> [Input data]:
^^^^^^^^
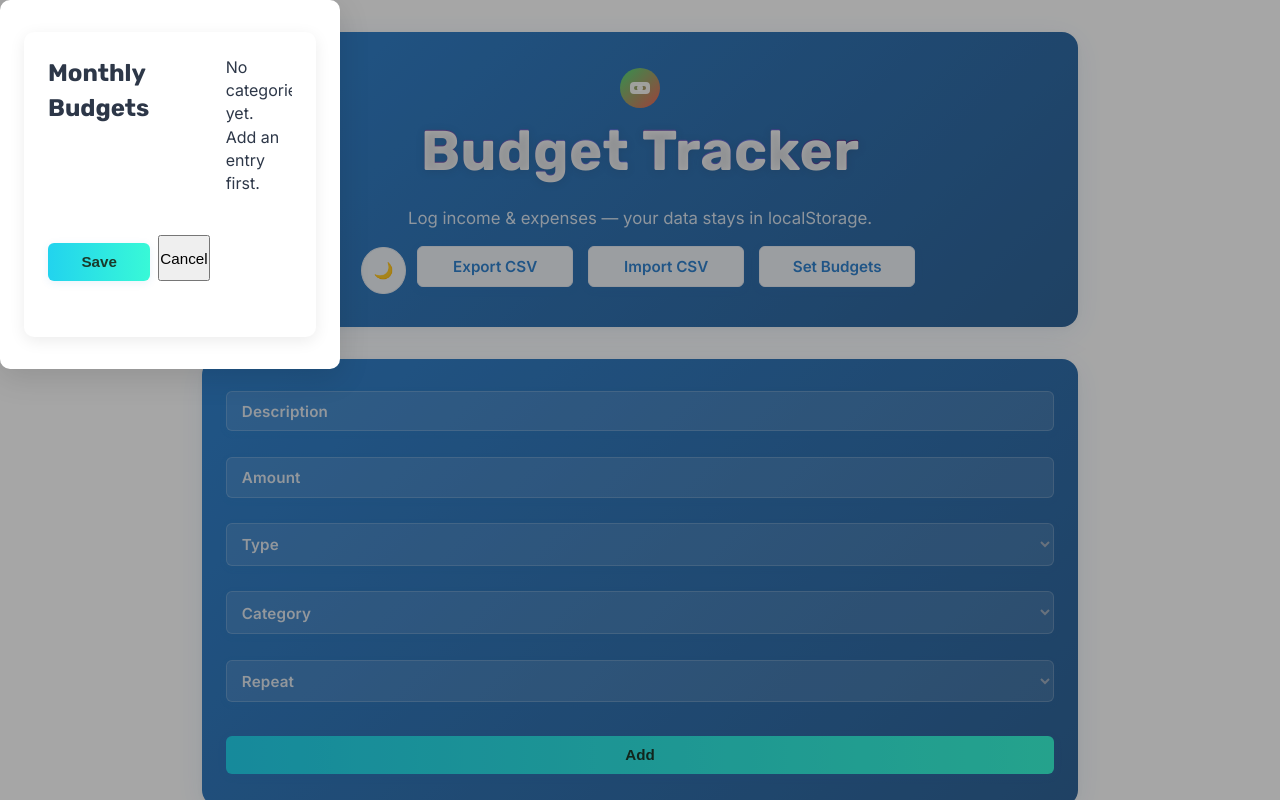
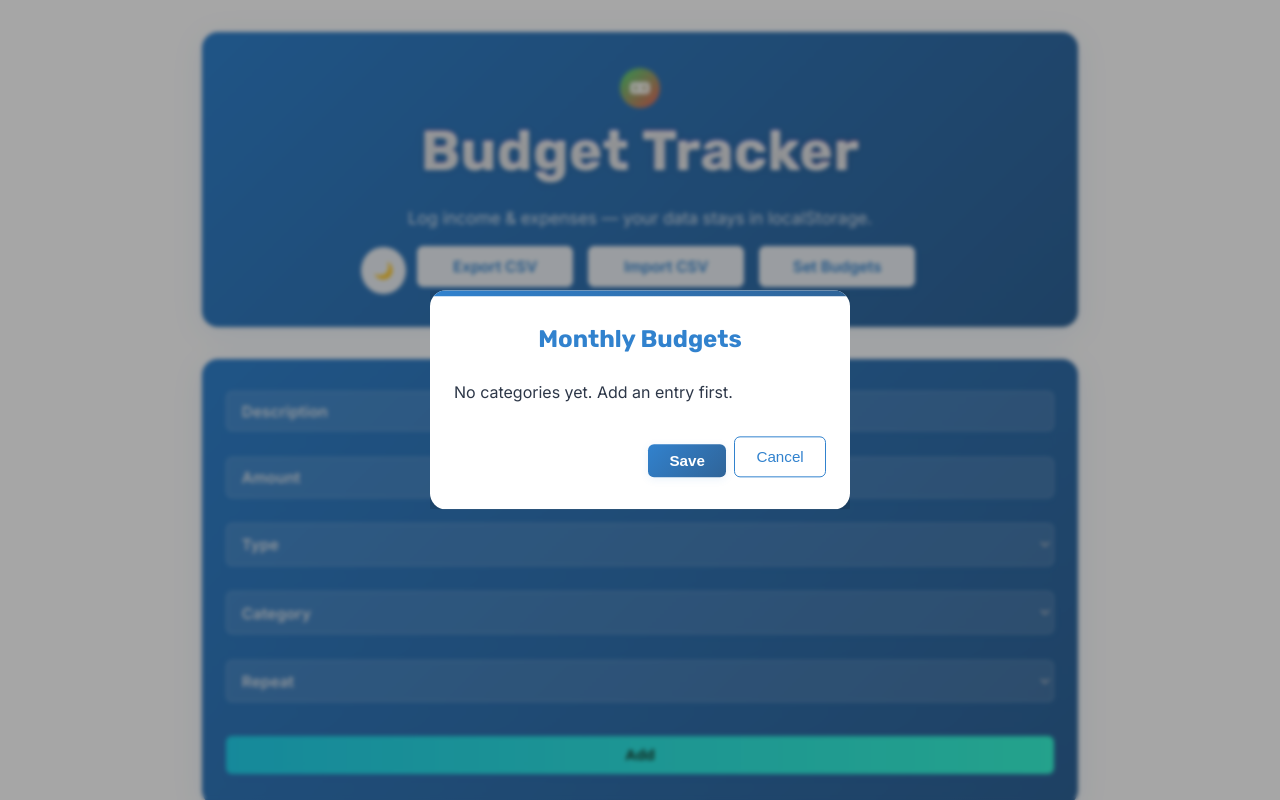
Before and after one commit to alvingoeson/budget-tracker, a website: page index.html in a window 1280 px wide. Both pictures are taken after a click on the button "Set Budgets". Shown: the top 800 px of the page. Drawn offline with nearby package versions, Linux system fonts and the light colour scheme.

Commit message:
current design as of 7/17

```diff
--- a/app.js
+++ b/app.js
@@ -155,6 +155,16 @@ importFile.addEventListener('change', e => {
 });
 
 /* ---------- Budgets ---------- */
+/* Force-center the dialog each time it opens (defensive). */
+function centerBudgetDialog(){
+  // inline styles outrank rogue CSS
+  budgetDlg.style.top = '50%';
+  budgetDlg.style.left = '50%';
+  budgetDlg.style.transform = 'translate(-50%,-50%)';
+  budgetDlg.style.position = 'fixed';
+  budgetDlg.style.margin = '0';
+}
+
 function openBudgetDialog(){
   const cats = [...new Set(entries.map(e=>e.category))].sort();
   budgetFields.innerHTML = cats.map(cat=>{
@@ -162,6 +172,8 @@ function openBudgetDialog(){
     return `<label>${cat}<input type="number" min="0" step="0.01" name="${cat}" value="${val}" /></label>`;
   }).join('') || '<p>No categories yet. Add an entry first.</p>';
   budgetDlg.showModal();
+  // Wait one frame so dialog has layout, then center
+  requestAnimationFrame(centerBudgetDialog);
 }
 budgetBtn.addEventListener('click', openBudgetDialog);
 budgetCancel.addEventListener('click', () => budgetDlg.close());
--- a/index.html
+++ b/index.html
@@ -1,4 +1,3 @@
-
 <!DOCTYPE html>
 <html lang="en">
 <head>
@@ -11,6 +10,7 @@
   <div class="container">
     <header>
       <span class="logo">
+        <!-- simplified inline logo (kept from your current version) -->
         <svg width="48" height="48" viewBox="0 0 48 48" fill="none">
           <defs>
             <linearGradient id="incomeExpenseGrad" x1="0" y1="0" x2="48" y2="48" gradientUnits="userSpaceOnUse">
@@ -35,7 +35,7 @@
       </div>
     </header>
 
-    <!-- ── Floating-label form (vertical) ───────────────────── -->
+    <!-- Entry Form -->
     <section class="form-section">
       <form id="entryForm">
         <div class="field">
@@ -103,21 +103,20 @@
     </section>
   </div>
 
-  <!-- — BUDGET FEATURE — Budget dialog -->
+  <!-- Budget Dialog -->
   <dialog id="budgetDlg">
-    <form id="budgetForm" method="dialog">
+    <form id="budgetForm" class="budget-card" method="dialog">
       <h2>Monthly Budgets</h2>
       <div id="budgetFields"></div>
-      <footer>
-        <button type="submit">Save</button>
-        <button type="button" id="budgetCancel">Cancel</button>
+      <footer class="budget-actions">
+        <button type="submit" class="btn-primary budget-save">Save</button>
+        <button type="button" id="budgetCancel" class="btn-ghost budget-cancel">Cancel</button>
       </footer>
     </form>
   </dialog>
 
   <!-- libs -->
   <script src="https://cdn.jsdelivr.net/npm/chart.js"></script>
-  <!-- PapaParse for CSV -->
   <script src="https://cdn.jsdelivr.net/npm/papaparse@5.4.1/papaparse.min.js"></script>
   <script type="module" src="app.js"></script>
 </body>
--- a/style.css
+++ b/style.css
@@ -660,15 +660,125 @@ button[type=submit]:active{transform:scale(.97);}
 /* ------------------------------------------------------------------
    11. Budget Dialog
    ------------------------------------------------------------------ */
-#budgetDlg{border:none;border-radius:var(--rad-md);padding:var(--sp-6) var(--sp-5);box-shadow:var(--shadow-lg);max-width:340px;width:90%;background:var(--card);color:var(--text);}
-#budgetDlg h2{margin-bottom:var(--sp-4);font-size:var(--fs-lg);font-family:'Rubik',sans-serif;font-weight:600;}
-#budgetFields{display:flex;flex-direction:column;gap:var(--sp-3);max-height:50vh;overflow-y:auto;padding-right:.25rem;}
-#budgetFields label{display:flex;justify-content:space-between;align-items:center;gap:var(--sp-2);font-size:var(--fs-sm);}
-#budgetFields input{width:110px;text-align:right;padding:.45rem .4rem;font-size:var(--fs-sm);border:1px solid var(--card-border);border-radius:var(--rad-xs);background:var(--card-alt);color:var(--text);}
-#budgetDlg footer{display:flex;justify-content:flex-end;gap:var(--sp-2);margin-top:var(--sp-5);}
-#budgetDlg footer button{font-size:var(--fs-sm);}
+/* Hide while closed to avoid flash */
+#budgetDlg:not([open]){display:none;}
 
-#budgetDlg::backdrop{background:rgba(0,0,0,.35);}
+/* We let the UA backdrop show; we override position */
+#budgetDlg{
+  position:fixed;
+  top:50%;
+  left:50%;
+  transform:translate(-50%,-50%);
+  margin:0;
+  padding:0;
+  border:none;
+  background:transparent;
+  z-index:1000;
+  color:var(--text);
+}
+
+/* Backdrop dim */
+#budgetDlg::backdrop{
+  background:rgba(0,0,0,.35);
+  backdrop-filter:blur(2px);
+}
+
+/* Modal card */
+#budgetDlg .budget-card{
+  display:flex;
+  flex-direction:column;
+  gap:var(--sp-4);
+  width:min(90vw,420px);
+  max-height:80dvh;
+  overflow-y:auto;
+  padding:var(--sp-6) var(--sp-5);
+  background:var(--card);
+  color:var(--text);
+  border-radius:var(--rad-lg);
+  box-shadow:0 8px 48px rgba(0,0,0,.25),0 2px 16px rgba(0,0,0,.15);
+  position:relative;
+  isolation:isolate;
+}
+
+/* Accent stripe */
+#budgetDlg .budget-card::before{
+  content:"";
+  position:absolute;
+  inset-inline:0;
+  top:0;
+  height:6px;
+  background:linear-gradient(90deg,var(--brand-1),var(--brand-2));
+  border-top-left-radius:inherit;
+  border-top-right-radius:inherit;
+}
+
+/* Title */
+#budgetDlg h2{
+  margin:0 0 var(--sp-2) 0;
+  font-size:var(--fs-lg);
+  font-family:'Rubik',sans-serif;
+  font-weight:600;
+  text-align:center;
+  color:var(--brand-1);
+}
+
+/* Fields */
+#budgetFields{
+  display:flex;
+  flex-direction:column;
+  gap:var(--sp-3);
+}
+#budgetFields label{
+  display:flex;
+  justify-content:space-between;
+  align-items:center;
+  gap:var(--sp-2);
+  font-size:var(--fs-sm);
+  color:var(--text-2);
+}
+#budgetFields input{
+  width:110px;
+  text-align:right;
+  padding:.45rem .4rem;
+  font-size:var(--fs-sm);
+  border:1px solid var(--card-border);
+  border-radius:var(--rad-xs);
+  background:var(--card-alt);
+  color:var(--text);
+}
+
+/* Footer buttons */
+#budgetDlg footer.budget-actions{
+  margin-top:var(--sp-4);
+  display:flex;
+  justify-content:flex-end;
+  gap:var(--sp-2);
+}
+#budgetDlg footer.budget-actions .btn-primary,
+#budgetDlg footer.budget-actions .btn-ghost{
+  font-size:var(--fs-sm);
+  padding:.55em 1.4em;
+  border-radius:var(--rad-sm);
+  cursor:pointer;
+  transition:background var(--dur-fast),transform var(--dur-fast);
+}
+#budgetDlg footer.budget-actions .btn-primary{
+  background:linear-gradient(135deg,var(--brand-1) 0%,var(--brand-2) 100%);
+  color:var(--text-invert);
+  border:none;
+}
+#budgetDlg footer.budget-actions .btn-primary:hover{
+  transform:translateY(-2px) scale(1.02);
+  filter:brightness(1.05);
+}
+#budgetDlg footer.budget-actions .btn-ghost{
+  background:transparent;
+  color:var(--brand-1);
+  border:1px solid var(--brand-1);
+}
+#budgetDlg footer.budget-actions .btn-ghost:hover{
+  background:color-mix(in srgb,var(--brand-1) 12%,transparent);
+}
 
 /* ------------------------------------------------------------------
    12. Misc / Helpers
```
Lines whose indentation alone changed are shown as unchanged.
^^^^^^^^
> [Exercise description]:
The response must match the listing exactly, except that pictures are removed.

> [Solution to this task]:
Before and after one commit to alvingoeson/budget-tracker, a website: page index.html in a window 1280 px wide. Both pictures are taken after a click on the button "Set Budgets". Shown: the top 800 px of the page. Drawn offline with nearby package versions, Linux system fonts and the light colour scheme.

Commit message:
current design as of 7/17

```diff
--- a/app.js
+++ b/app.js
@@ -155,6 +155,16 @@ importFile.addEventListener('change', e => {
 });
 
 /* ---------- Budgets ---------- */
+/* Force-center the dialog each time it opens (defensive). */
+function centerBudgetDialog(){
+  // inline styles outrank rogue CSS
+  budgetDlg.style.top = '50%';
+  budgetDlg.style.left = '50%';
+  budgetDlg.style.transform = 'translate(-50%,-50%)';
+  budgetDlg.style.position = 'fixed';
+  budgetDlg.style.margin = '0';
+}
+
 function openBudgetDialog(){
   const cats = [...new Set(entries.map(e=>e.category))].sort();
   budgetFields.innerHTML = cats.map(cat=>{
@@ -162,6 +172,8 @@ function openBudgetDialog(){
     return `<label>${cat}<input type="number" min="0" step="0.01" name="${cat}" value="${val}" /></label>`;
   }).join('') || '<p>No categories yet. Add an entry first.</p>';
   budgetDlg.showModal();
+  // Wait one frame so dialog has layout, then center
+  requestAnimationFrame(centerBudgetDialog);
 }
 budgetBtn.addEventListener('click', openBudgetDialog);
 budgetCancel.addEventListener('click', () => budgetDlg.close());
--- a/index.html
+++ b/index.html
@@ -1,4 +1,3 @@
-
 <!DOCTYPE html>
 <html lang="en">
 <head>
@@ -11,6 +10,7 @@
   <div class="container">
     <header>
       <span class="logo">
+        <!-- simplified inline logo (kept from your current version) -->
         <svg width="48" height="48" viewBox="0 0 48 48" fill="none">
           <defs>
             <linearGradient id="incomeExpenseGrad" x1="0" y1="0" x2="48" y2="48" gradientUnits="userSpaceOnUse">
@@ -35,7 +35,7 @@
       </div>
     </header>
 
-    <!-- ── Floating-label form (vertical) ───────────────────── -->
+    <!-- Entry Form -->
     <section class="form-section">
       <form id="entryForm">
         <div class="field">
@@ -103,21 +103,20 @@
     </section>
   </div>
 
-  <!-- — BUDGET FEATURE — Budget dialog -->
+  <!-- Budget Dialog -->
   <dialog id="budgetDlg">
-    <form id="budgetForm" method="dialog">
+    <form id="budgetForm" class="budget-card" method="dialog">
       <h2>Monthly Budgets</h2>
       <div id="budgetFields"></div>
-      <footer>
-        <button type="submit">Save</button>
-        <button type="button" id="budgetCancel">Cancel</button>
+      <footer class="budget-actions">
+        <button type="submit" class="btn-primary budget-save">Save</button>
+        <button type="button" id="budgetCancel" class="btn-ghost budget-cancel">Cancel</button>
       </footer>
     </form>
   </dialog>
 
   <!-- libs -->
   <script src="https://cdn.jsdelivr.net/npm/chart.js"></script>
-  <!-- PapaParse for CSV -->
   <script src="https://cdn.jsdelivr.net/npm/papaparse@5.4.1/papaparse.min.js"></script>
   <script type="module" src="app.js"></script>
 </body>
--- a/style.css
+++ b/style.css
@@ -660,15 +660,125 @@ button[type=submit]:active{transform:scale(.97);}
 /* ------------------------------------------------------------------
    11. Budget Dialog
    ------------------------------------------------------------------ */
-#budgetDlg{border:none;border-radius:var(--rad-md);padding:var(--sp-6) var(--sp-5);box-shadow:var(--shadow-lg);max-width:340px;width:90%;background:var(--card);color:var(--text);}
-#budgetDlg h2{margin-bottom:var(--sp-4);font-size:var(--fs-lg);font-family:'Rubik',sans-serif;font-weight:600;}
-#budgetFields{display:flex;flex-direction:column;gap:var(--sp-3);max-height:50vh;overflow-y:auto;padding-right:.25rem;}
-#budgetFields label{display:flex;justify-content:space-between;align-items:center;gap:var(--sp-2);font-size:var(--fs-sm);}
-#budgetFields input{width:110px;text-align:right;padding:.45rem .4rem;font-size:var(--fs-sm);border:1px solid var(--card-border);border-radius:var(--rad-xs);background:var(--card-alt);color:var(--text);}
-#budgetDlg footer{display:flex;justify-content:flex-end;gap:var(--sp-2);margin-top:var(--sp-5);}
-#budgetDlg footer button{font-size:var(--fs-sm);}
+/* Hide while closed to avoid flash */
+#budgetDlg:not([open]){display:none;}
 
-#budgetDlg::backdrop{background:rgba(0,0,0,.35);}
+/* We let the UA backdrop show; we override position */
+#budgetDlg{
+  position:fixed;
+  top:50%;
+  left:50%;
+  transform:translate(-50%,-50%);
+  margin:0;
+  padding:0;
+  border:none;
+  background:transparent;
+  z-index:1000;
+  color:var(--text);
+}
+
+/* Backdrop dim */
+#budgetDlg::backdrop{
+  background:rgba(0,0,0,.35);
+  backdrop-filter:blur(2px);
+}
+
+/* Modal card */
+#budgetDlg .budget-card{
+  display:flex;
+  flex-direction:column;
+  gap:var(--sp-4);
+  width:min(90vw,420px);
+  max-height:80dvh;
+  overflow-y:auto;
+  padding:var(--sp-6) var(--sp-5);
+  background:var(--card);
+  color:var(--text);
+  border-radius:var(--rad-lg);
+  box-shadow:0 8px 48px rgba(0,0,0,.25),0 2px 16px rgba(0,0,0,.15);
+  position:relative;
+  isolation:isolate;
+}
+
+/* Accent stripe */
+#budgetDlg .budget-card::before{
+  content:"";
+  position:absolute;
+  inset-inline:0;
+  top:0;
+  height:6px;
+  background:linear-gradient(90deg,var(--brand-1),var(--brand-2));
+  border-top-left-radius:inherit;
+  border-top-right-radius:inherit;
+}
+
+/* Title */
+#budgetDlg h2{
+  margin:0 0 var(--sp-2) 0;
+  font-size:var(--fs-lg);
+  font-family:'Rubik',sans-serif;
+  font-weight:600;
+  text-align:center;
+  color:var(--brand-1);
+}
+
+/* Fields */
+#budgetFields{
+  display:flex;
+  flex-direction:column;
+  gap:var(--sp-3);
+}
+#budgetFields label{
+  display:flex;
+  justify-content:space-between;
+  align-items:center;
+  gap:var(--sp-2);
+  font-size:var(--fs-sm);
+  color:var(--text-2);
+}
+#budgetFields input{
+  width:110px;
+  text-align:right;
+  padding:.45rem .4rem;
+  font-size:var(--fs-sm);
+  border:1px solid var(--card-border);
+  border-radius:var(--rad-xs);
+  background:var(--card-alt);
+  color:var(--text);
+}
+
+/* Footer buttons */
+#budgetDlg footer.budget-actions{
+  margin-top:var(--sp-4);
+  display:flex;
+  justify-content:flex-end;
+  gap:var(--sp-2);
+}
+#budgetDlg footer.budget-actions .btn-primary,
+#budgetDlg footer.budget-actions .btn-ghost{
+  font-size:var(--fs-sm);
+  padding:.55em 1.4em;
+  border-radius:var(--rad-sm);
+  cursor:pointer;
+  transition:background var(--dur-fast),transform var(--dur-fast);
+}
+#budgetDlg footer.budget-actions .btn-primary{
+  background:linear-gradient(135deg,var(--brand-1) 0%,var(--brand-2) 100%);
+  color:var(--text-invert);
+  border:none;
+}
+#budgetDlg footer.budget-actions .btn-primary:hover{
+  transform:translateY(-2px) scale(1.02);
+  filter:brightness(1.05);
+}
+#budgetDlg footer.budget-actions .btn-ghost{
+  background:transparent;
+  color:var(--brand-1);
+  border:1px solid var(--brand-1);
+}
+#budgetDlg footer.budget-actions .btn-ghost:hover{
+  background:color-mix(in srgb,var(--brand-1) 12%,transparent);
+}
 
 /* ------------------------------------------------------------------
    12. Misc / Helpers
```
Lines whose indentation alone changed are shown as unchanged.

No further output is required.